*** INPUT Section Begins ***
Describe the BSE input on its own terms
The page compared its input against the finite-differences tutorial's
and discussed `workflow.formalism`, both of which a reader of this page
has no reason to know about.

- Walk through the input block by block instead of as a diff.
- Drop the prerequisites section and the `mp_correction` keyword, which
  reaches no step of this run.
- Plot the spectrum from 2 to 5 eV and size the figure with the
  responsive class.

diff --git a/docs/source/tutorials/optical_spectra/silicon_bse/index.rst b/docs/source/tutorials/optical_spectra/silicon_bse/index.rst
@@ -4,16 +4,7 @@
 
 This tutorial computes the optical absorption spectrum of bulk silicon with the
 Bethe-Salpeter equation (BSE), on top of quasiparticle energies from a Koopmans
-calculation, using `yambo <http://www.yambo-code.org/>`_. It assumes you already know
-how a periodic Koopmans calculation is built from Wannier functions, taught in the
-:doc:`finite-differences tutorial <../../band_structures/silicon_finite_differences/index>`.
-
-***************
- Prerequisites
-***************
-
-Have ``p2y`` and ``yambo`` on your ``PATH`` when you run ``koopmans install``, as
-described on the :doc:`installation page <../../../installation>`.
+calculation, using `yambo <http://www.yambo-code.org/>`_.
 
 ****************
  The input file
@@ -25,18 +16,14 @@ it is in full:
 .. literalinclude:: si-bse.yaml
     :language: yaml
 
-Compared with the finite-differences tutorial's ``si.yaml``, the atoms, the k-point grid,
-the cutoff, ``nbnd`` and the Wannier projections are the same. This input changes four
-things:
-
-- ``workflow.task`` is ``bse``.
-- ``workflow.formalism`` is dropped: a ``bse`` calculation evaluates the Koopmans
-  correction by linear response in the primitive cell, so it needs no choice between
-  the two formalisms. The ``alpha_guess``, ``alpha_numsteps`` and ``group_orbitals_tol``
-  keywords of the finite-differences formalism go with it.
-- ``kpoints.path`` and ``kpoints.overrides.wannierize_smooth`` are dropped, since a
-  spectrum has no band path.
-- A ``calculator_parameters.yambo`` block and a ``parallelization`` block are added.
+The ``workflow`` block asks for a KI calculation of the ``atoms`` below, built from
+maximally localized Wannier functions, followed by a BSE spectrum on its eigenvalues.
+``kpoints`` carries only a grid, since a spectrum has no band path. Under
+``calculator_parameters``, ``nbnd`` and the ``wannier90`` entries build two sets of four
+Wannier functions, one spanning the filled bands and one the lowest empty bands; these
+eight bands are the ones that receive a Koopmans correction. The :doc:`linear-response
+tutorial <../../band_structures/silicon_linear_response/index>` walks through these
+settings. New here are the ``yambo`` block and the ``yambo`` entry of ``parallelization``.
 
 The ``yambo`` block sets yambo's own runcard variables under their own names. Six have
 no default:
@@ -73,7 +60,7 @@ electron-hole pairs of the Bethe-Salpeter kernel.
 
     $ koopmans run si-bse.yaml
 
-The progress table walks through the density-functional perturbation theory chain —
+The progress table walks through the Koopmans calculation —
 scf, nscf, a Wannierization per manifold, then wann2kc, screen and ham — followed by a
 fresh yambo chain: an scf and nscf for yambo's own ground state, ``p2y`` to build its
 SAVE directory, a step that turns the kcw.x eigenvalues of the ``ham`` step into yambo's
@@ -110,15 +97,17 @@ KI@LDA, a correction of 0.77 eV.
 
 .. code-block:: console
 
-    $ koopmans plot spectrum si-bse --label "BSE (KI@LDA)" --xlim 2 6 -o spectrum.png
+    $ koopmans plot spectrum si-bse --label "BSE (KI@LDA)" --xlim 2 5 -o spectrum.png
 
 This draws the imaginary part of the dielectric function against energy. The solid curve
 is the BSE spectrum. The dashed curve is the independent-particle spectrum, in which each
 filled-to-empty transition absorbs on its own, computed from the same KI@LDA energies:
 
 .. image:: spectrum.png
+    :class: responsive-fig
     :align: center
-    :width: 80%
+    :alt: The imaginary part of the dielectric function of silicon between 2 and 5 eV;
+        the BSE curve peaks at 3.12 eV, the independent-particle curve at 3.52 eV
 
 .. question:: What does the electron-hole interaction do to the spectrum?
*** INPUT Section Ends ***
EXERCISE AIM >>
The data above is to be restated line for line, word for word.

EXERCISE RESPONSE >>
Describe the BSE input on its own terms
The page compared its input against the finite-differences tutorial's
and discussed `workflow.formalism`, both of which a reader of this page
has no reason to know about.

- Walk through the input block by block instead of as a diff.
- Drop the prerequisites section and the `mp_correction` keyword, which
  reaches no step of this run.
- Plot the spectrum from 2 to 5 eV and size the figure with the
  responsive class.

diff --git a/docs/source/tutorials/optical_spectra/silicon_bse/index.rst b/docs/source/tutorials/optical_spectra/silicon_bse/index.rst
@@ -4,16 +4,7 @@
 
 This tutorial computes the optical absorption spectrum of bulk silicon with the
 Bethe-Salpeter equation (BSE), on top of quasiparticle energies from a Koopmans
-calculation, using `yambo <http://www.yambo-code.org/>`_. It assumes you already know
-how a periodic Koopmans calculation is built from Wannier functions, taught in the
-:doc:`finite-differences tutorial <../../band_structures/silicon_finite_differences/index>`.
-
-***************
- Prerequisites
-***************
-
-Have ``p2y`` and ``yambo`` on your ``PATH`` when you run ``koopmans install``, as
-described on the :doc:`installation page <../../../installation>`.
+calculation, using `yambo <http://www.yambo-code.org/>`_.
 
 ****************
  The input file
@@ -25,18 +16,14 @@ it is in full:
 .. literalinclude:: si-bse.yaml
     :language: yaml
 
-Compared with the finite-differences tutorial's ``si.yaml``, the atoms, the k-point grid,
-the cutoff, ``nbnd`` and the Wannier projections are the same. This input changes four
-things:
-
-- ``workflow.task`` is ``bse``.
-- ``workflow.formalism`` is dropped: a ``bse`` calculation evaluates the Koopmans
-  correction by linear response in the primitive cell, so it needs no choice between
-  the two formalisms. The ``alpha_guess``, ``alpha_numsteps`` and ``group_orbitals_tol``
-  keywords of the finite-differences formalism go with it.
-- ``kpoints.path`` and ``kpoints.overrides.wannierize_smooth`` are dropped, since a
-  spectrum has no band path.
-- A ``calculator_parameters.yambo`` block and a ``parallelization`` block are added.
+The ``workflow`` block asks for a KI calculation of the ``atoms`` below, built from
+maximally localized Wannier functions, followed by a BSE spectrum on its eigenvalues.
+``kpoints`` carries only a grid, since a spectrum has no band path. Under
+``calculator_parameters``, ``nbnd`` and the ``wannier90`` entries build two sets of four
+Wannier functions, one spanning the filled bands and one the lowest empty bands; these
+eight bands are the ones that receive a Koopmans correction. The :doc:`linear-response
+tutorial <../../band_structures/silicon_linear_response/index>` walks through these
+settings. New here are the ``yambo`` block and the ``yambo`` entry of ``parallelization``.
 
 The ``yambo`` block sets yambo's own runcard variables under their own names. Six have
 no default:
@@ -73,7 +60,7 @@ electron-hole pairs of the Bethe-Salpeter kernel.
 
     $ koopmans run si-bse.yaml
 
-The progress table walks through the density-functional perturbation theory chain —
+The progress table walks through the Koopmans calculation —
 scf, nscf, a Wannierization per manifold, then wann2kc, screen and ham — followed by a
 fresh yambo chain: an scf and nscf for yambo's own ground state, ``p2y`` to build its
 SAVE directory, a step that turns the kcw.x eigenvalues of the ``ham`` step into yambo's
@@ -110,15 +97,17 @@ KI@LDA, a correction of 0.77 eV.
 
 .. code-block:: console
 
-    $ koopmans plot spectrum si-bse --label "BSE (KI@LDA)" --xlim 2 6 -o spectrum.png
+    $ koopmans plot spectrum si-bse --label "BSE (KI@LDA)" --xlim 2 5 -o spectrum.png
 
 This draws the imaginary part of the dielectric function against energy. The solid curve
 is the BSE spectrum. The dashed curve is the independent-particle spectrum, in which each
 filled-to-empty transition absorbs on its own, computed from the same KI@LDA energies:
 
 .. image:: spectrum.png
+    :class: responsive-fig
     :align: center
-    :width: 80%
+    :alt: The imaginary part of the dielectric function of silicon between 2 and 5 eV;
+        the BSE curve peaks at 3.12 eV, the independent-particle curve at 3.52 eV
 
 .. question:: What does the electron-hole interaction do to the spectrum?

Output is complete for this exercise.